Over the years, I’ve written numerous articles related to hand-eye coordination training. As stated before, such work is beneficial to athletes from all sports. More recently, I’ve also discussed how coordination training can be useful on lighter days to help avoid physical burnout. There’s still another benefit that I haven’t focused much attention on however. Challenging your coordination with a new skill is useful in preparing you to deal with the inevitable frustration that accompanies the learning process.
Whenever I demonstrate coordination drills, I’m typically greeted with humorous comments from viewers who joke about what would happen if they tried the drill. What everyone needs to realize though is that we’ve all looked foolish at times when attempting a new skill. For instance, I’ve not only dropped plenty of balls while juggling, but I’ve also dropped plenty of f-bombs in frustration. It comes with the territory. No one is perfect. We all make mistakes. And no one is immune to frustration.
In all my years of coaching, I don’t think I’ve ever seen an athlete who hasn’t been frustrated at some point in their career. And I’m not just talking about frustration while training. I’m talking specifically about becoming frustrated during high level events. Even the greats will occasionally deal with frustration (ex. when facing an unconventional opponent).
Unfortunately, frustration can be more damaging than even the trickiest opponent. Speaking as a boxing coach, I’ve seen fighters with world class talent who’ve been mentally broken during a fight all because of frustration. They simply didn’t know how to deal with it. Many become reckless and angered which typically results in careless mistakes. The result of such haphazardness can be devastating.
Thus, knowing that we’re all susceptible to frustration, it’s useful to introduce frustration into your training. Coordination drills are useful in this regard as it’s a controlled struggle. It only lasts as long as the drill. You can stop at any time. You can also take a break and try again later.
As for benefits, athletes who are forced to deal with frustration in training become better equipped to deal with frustration when competing. You eventually learn to handle frustration with less emotion. You begin to recognize that anger does not help. It often makes things worse. In other words, you learn to maintain control in the face of frustration.
In summary, I highly recommend learning some new skills or drills that you won’t master overnight. Find something that will be difficult for you, and then calmly deal with the inevitable frustration that accompanies the learning curve. In doing so, you’ll become better equipped to deal with frustration in life as well as sport.
That doesn’t mean you still won’t drop the occasional f-bomb. I’m guilty as charged. It doesn’t happen as often though, and it takes much more for me to reach that point.
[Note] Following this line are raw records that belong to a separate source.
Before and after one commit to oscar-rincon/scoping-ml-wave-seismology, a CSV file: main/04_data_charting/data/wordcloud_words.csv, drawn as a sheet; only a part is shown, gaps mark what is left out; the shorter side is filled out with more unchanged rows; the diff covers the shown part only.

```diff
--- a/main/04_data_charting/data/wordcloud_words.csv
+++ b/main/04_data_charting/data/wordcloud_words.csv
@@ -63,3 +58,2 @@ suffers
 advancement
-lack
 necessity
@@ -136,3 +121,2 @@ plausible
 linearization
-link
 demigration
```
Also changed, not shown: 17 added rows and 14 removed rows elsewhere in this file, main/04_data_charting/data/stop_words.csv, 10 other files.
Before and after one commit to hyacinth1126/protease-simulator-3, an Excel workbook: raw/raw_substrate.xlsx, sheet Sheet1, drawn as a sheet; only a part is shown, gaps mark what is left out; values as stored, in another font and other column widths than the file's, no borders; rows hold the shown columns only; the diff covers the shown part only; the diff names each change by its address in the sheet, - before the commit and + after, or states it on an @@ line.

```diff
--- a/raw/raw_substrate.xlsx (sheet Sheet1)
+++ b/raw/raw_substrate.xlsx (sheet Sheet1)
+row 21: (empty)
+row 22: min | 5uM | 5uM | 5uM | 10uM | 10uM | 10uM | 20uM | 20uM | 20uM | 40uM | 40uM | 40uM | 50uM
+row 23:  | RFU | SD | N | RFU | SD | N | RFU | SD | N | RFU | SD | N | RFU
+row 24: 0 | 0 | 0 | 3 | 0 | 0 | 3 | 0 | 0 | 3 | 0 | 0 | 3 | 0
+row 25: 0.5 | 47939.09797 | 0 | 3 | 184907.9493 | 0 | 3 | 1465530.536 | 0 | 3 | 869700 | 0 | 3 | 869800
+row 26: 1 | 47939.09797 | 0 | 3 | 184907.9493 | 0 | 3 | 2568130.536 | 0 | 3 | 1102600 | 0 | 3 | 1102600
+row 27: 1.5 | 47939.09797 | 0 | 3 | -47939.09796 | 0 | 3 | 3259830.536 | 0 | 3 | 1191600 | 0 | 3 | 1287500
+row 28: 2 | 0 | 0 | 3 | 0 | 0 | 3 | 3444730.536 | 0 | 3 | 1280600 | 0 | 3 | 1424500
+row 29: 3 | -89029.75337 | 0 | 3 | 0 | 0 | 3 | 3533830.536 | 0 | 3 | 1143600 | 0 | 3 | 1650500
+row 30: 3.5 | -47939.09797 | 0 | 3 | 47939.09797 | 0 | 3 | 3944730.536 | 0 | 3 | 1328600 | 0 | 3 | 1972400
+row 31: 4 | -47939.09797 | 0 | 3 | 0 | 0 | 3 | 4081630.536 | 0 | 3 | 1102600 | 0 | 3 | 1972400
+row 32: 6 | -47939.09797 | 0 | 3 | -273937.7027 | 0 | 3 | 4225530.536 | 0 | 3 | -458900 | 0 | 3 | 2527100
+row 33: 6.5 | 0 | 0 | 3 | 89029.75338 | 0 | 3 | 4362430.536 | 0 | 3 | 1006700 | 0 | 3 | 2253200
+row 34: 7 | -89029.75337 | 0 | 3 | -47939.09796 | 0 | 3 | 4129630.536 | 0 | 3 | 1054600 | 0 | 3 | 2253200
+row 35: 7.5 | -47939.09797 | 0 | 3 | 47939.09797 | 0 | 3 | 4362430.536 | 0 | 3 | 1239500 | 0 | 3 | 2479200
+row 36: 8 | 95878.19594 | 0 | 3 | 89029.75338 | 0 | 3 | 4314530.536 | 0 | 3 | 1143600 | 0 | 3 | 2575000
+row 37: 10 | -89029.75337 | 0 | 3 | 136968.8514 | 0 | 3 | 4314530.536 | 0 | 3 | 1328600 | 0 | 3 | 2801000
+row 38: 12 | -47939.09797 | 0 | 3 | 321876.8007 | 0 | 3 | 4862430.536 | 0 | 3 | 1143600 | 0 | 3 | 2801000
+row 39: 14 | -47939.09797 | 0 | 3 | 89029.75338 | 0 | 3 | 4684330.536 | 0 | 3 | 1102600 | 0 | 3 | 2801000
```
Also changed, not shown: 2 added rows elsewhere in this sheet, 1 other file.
So, the potential for an emotional response never disappears entirely, but it becomes less likely, and not as extreme. And that alone can be a game changer many athletes.
“Frustration, although quite painful at times, is a very positive and essential part of success.” – Bo Bennett